- Exercise instructions: Pull every line containing the word "layout" from the records.

- Material supplied:
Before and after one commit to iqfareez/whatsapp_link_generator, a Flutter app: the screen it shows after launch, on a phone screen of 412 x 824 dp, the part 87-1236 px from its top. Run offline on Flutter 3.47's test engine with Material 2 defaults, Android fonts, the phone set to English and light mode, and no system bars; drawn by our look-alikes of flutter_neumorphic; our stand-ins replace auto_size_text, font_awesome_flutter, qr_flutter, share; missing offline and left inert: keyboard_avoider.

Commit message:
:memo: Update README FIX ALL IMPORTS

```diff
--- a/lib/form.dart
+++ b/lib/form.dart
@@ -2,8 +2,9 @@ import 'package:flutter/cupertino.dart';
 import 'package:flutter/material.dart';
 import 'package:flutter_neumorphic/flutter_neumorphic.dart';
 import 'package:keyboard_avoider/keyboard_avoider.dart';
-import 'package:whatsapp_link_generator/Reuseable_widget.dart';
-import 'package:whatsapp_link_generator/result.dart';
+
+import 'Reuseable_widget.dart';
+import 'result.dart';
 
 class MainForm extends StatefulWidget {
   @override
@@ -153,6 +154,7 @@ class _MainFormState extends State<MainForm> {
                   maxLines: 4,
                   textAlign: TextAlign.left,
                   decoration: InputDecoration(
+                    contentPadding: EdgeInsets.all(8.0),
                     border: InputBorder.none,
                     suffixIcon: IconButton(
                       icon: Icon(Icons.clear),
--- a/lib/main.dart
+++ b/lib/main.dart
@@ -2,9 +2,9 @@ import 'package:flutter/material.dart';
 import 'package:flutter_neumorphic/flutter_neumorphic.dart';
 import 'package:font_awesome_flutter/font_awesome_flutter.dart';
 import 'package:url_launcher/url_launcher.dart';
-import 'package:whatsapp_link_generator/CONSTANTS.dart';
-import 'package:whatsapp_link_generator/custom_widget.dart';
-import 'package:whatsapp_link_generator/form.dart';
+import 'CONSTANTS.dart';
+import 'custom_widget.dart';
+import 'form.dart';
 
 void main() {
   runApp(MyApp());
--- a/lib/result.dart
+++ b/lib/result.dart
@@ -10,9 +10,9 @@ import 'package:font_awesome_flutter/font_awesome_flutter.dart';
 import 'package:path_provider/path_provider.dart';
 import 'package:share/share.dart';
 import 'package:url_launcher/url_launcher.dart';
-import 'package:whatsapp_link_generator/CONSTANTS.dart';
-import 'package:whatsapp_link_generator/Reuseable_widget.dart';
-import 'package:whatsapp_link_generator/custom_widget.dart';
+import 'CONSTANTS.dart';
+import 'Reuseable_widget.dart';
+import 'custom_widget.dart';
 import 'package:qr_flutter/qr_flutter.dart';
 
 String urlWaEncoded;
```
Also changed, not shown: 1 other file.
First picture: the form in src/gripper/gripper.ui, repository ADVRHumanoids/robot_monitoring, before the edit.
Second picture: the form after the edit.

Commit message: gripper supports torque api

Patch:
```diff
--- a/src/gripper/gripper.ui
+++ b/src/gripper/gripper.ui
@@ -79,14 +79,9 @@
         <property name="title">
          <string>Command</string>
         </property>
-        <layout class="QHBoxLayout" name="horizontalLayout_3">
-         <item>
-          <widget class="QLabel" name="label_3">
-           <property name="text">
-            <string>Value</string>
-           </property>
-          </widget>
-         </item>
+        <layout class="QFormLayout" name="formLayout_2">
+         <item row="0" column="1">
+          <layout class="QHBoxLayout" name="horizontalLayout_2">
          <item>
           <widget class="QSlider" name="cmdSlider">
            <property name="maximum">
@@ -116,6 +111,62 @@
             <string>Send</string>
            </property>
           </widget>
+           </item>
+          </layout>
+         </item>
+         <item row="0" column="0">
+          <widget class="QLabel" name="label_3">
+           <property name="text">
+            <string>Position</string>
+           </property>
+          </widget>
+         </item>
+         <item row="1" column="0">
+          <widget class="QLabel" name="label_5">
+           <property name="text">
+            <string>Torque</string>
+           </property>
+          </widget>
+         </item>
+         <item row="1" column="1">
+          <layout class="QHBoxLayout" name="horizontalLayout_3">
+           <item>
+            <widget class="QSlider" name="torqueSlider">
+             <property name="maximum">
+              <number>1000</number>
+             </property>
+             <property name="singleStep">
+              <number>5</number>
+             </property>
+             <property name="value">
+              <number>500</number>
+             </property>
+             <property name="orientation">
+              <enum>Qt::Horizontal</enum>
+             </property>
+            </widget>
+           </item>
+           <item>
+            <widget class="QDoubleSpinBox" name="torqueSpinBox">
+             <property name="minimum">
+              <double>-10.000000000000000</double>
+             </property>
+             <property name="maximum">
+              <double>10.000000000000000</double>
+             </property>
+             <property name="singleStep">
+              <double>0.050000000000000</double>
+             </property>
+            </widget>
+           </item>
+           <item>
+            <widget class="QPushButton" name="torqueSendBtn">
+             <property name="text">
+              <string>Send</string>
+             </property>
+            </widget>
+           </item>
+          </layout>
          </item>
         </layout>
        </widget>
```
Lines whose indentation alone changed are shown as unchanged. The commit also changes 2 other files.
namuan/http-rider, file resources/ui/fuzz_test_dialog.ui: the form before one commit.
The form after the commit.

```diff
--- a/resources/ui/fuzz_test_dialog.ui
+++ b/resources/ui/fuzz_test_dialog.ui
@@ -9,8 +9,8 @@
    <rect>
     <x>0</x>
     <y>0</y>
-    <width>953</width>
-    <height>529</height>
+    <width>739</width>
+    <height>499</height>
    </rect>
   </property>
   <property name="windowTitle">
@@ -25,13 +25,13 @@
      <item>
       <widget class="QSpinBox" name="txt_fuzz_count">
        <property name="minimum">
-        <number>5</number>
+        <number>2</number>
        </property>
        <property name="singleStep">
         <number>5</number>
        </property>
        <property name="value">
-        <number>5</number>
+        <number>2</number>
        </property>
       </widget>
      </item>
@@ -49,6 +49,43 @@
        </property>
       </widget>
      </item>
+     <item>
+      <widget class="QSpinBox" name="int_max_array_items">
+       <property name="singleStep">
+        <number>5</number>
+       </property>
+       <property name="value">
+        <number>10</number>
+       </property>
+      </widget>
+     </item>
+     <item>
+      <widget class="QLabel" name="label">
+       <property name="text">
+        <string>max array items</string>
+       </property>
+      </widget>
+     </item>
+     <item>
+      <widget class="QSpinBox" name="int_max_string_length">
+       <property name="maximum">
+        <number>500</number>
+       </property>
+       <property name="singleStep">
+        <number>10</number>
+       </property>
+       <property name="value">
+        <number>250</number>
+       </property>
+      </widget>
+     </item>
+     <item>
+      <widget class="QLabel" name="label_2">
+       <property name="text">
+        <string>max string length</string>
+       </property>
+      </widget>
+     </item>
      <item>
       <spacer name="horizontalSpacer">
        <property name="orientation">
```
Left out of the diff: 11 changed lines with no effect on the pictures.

- Task solution:
-        <layout class="QHBoxLayout" name="horizontalLayout_3">
+        <layout class="QFormLayout" name="formLayout_2">
+          <layout class="QHBoxLayout" name="horizontalLayout_2">
+          </layout>
+          <layout class="QHBoxLayout" name="horizontalLayout_3">
+          </layout>
         </layout>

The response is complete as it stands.